In direct reference to the hotel’s logo, in its final form, the three-piece sculpture consists of a series of sail-like triangles that run across the corridor, with three of them ending, as if magnetized, on a high wall that is visible from afar.
Reflecting the tangerine sunsets and the transformation of light throughout the day, as well as the marine’s traffic and the horizon of the sea, the artwork becomes in effect the hotel’s trademark beckoning all Mykonos visitors from the yonder.
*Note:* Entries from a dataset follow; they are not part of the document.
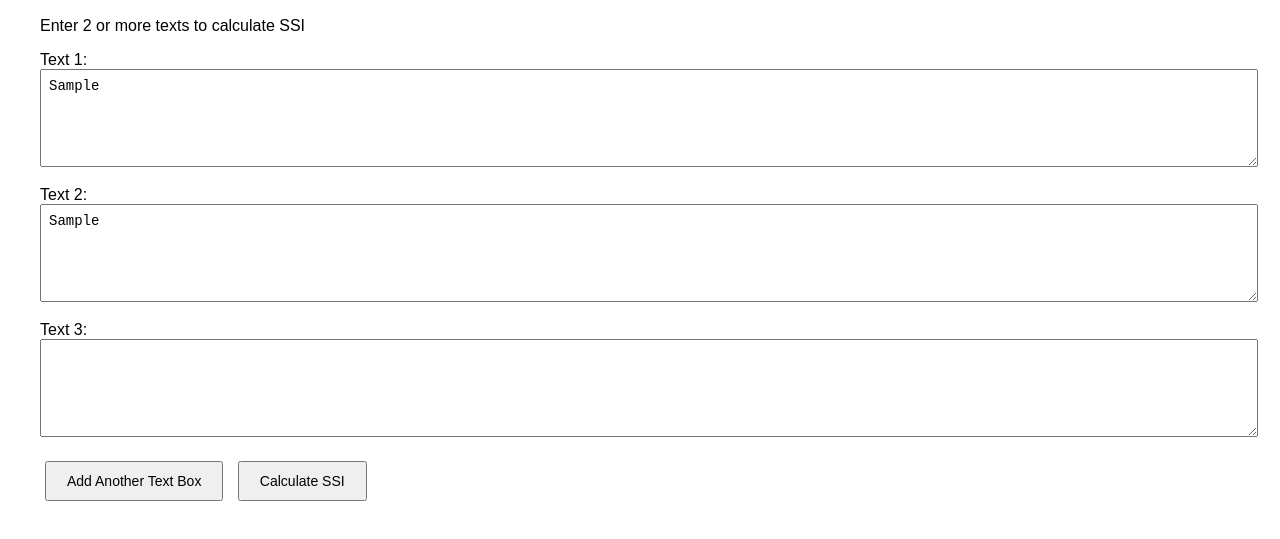
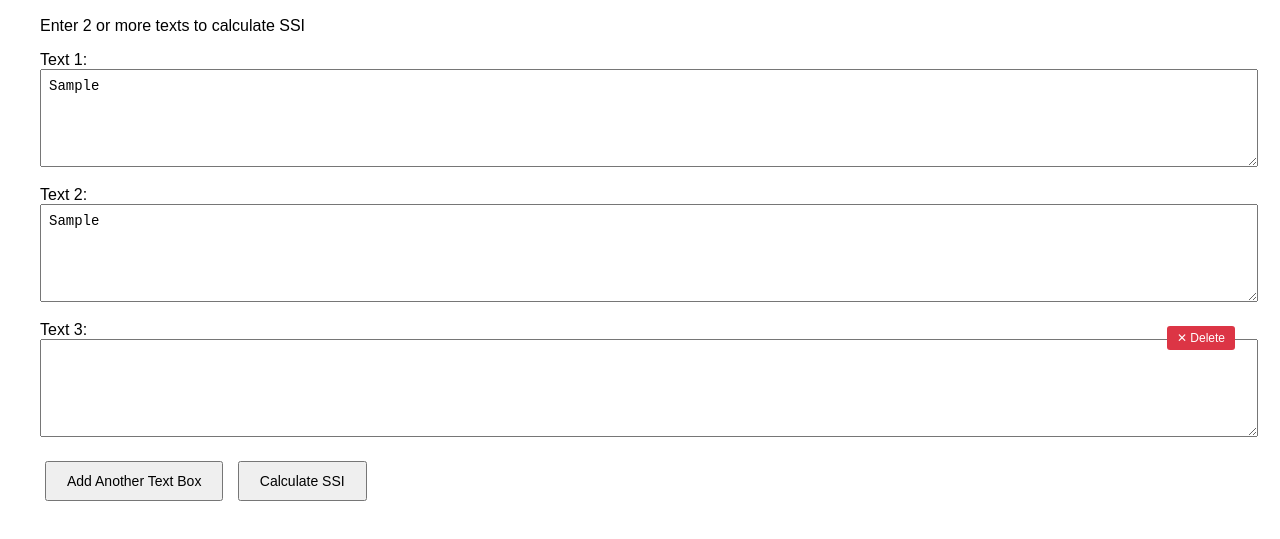
Before and after one commit to fish-aimf/semantic-stability-index-research-paper, a plain HTML site: page index.html in a window 1280 px wide. Both pictures are taken after typing "Sample", "Sample" into the empty fields and a click on the button "Add Another Text Box". Shown: the part 191-730 px from the top of the page. Drawn offline with Linux system fonts and the light colour scheme.

Commit message:
Update index.html

```diff
--- a/index.html
+++ b/index.html
@@ -13,6 +13,22 @@
         }
         .text-box {
             margin-bottom: 15px;
+            position: relative;
+        }
+        .delete-btn {
+            position: absolute;
+            top: 0;
+            right: 0;
+            background-color: #dc3545;
+            color: white;
+            border: none;
+            padding: 5px 10px;
+            cursor: pointer;
+            border-radius: 3px;
+            font-size: 12px;
+        }
+        .delete-btn:hover {
+            background-color: #c82333;
         }
         textarea {
             width: 100%;
@@ -167,10 +183,36 @@
             const newBox = document.createElement('div');
             newBox.className = 'text-box';
             newBox.innerHTML = `
+                <button class="delete-btn" onclick="deleteTextBox(this)">✕ Delete</button>
                 <label>Text ${count}:</label>
                 <textarea class="text-input"></textarea>
             `;
             container.appendChild(newBox);
+            updateLabels();
+        }
+
+        function deleteTextBox(btn) {
+            const container = document.getElementById('textBoxContainer');
+            const textBoxes = container.querySelectorAll('.text-box');
+
+            // Prevent deleting if only 2 text boxes remain
+            if (textBoxes.length <= 2) {
+                alert('You must have at least 2 text boxes.');
+                return;
+            }
+
+            // Remove the text box
+            btn.parentElement.remove();
+            updateLabels();
+        }
+
+        function updateLabels() {
+            const container = document.getElementById('textBoxContainer');
+            const textBoxes = container.querySelectorAll('.text-box');
+            textBoxes.forEach((box, index) => {
+                const label = box.querySelector('label');
+                label.textContent = `Text ${index + 1}:`;
+            });
         }
 
         function getSimilarityClass(score) {
```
The work was completed, both conceptually and physically, pre-quarantine. But within that space, renovations in the hotel’s premises required its reconfiguration. “If anything, the pandemic taught us the necessity of flexibility and adaptability. I was at first worried that my initial concept of the artwork would no longer work but I found a solution by creating a free-standing sculpture on the hotel’s new verandah, that now completes a trilogy”, the artist declares.
With ample consideration for the site and the environs she was asked to intervene upon, Venia Dimitrakopoulou created a dazzling piece of art, that is now adorning the Mykonos Riviera. “I believe it is very important that a hotel -a junction between a public and a private space, that is- honours art. Art might not be able to change our lives, but it certainly can embellish them. It can soften the edges, ease off our soul’s pain. This is something we all understood during the pandemic: Art is an integral part of our lives”, she emphasizes.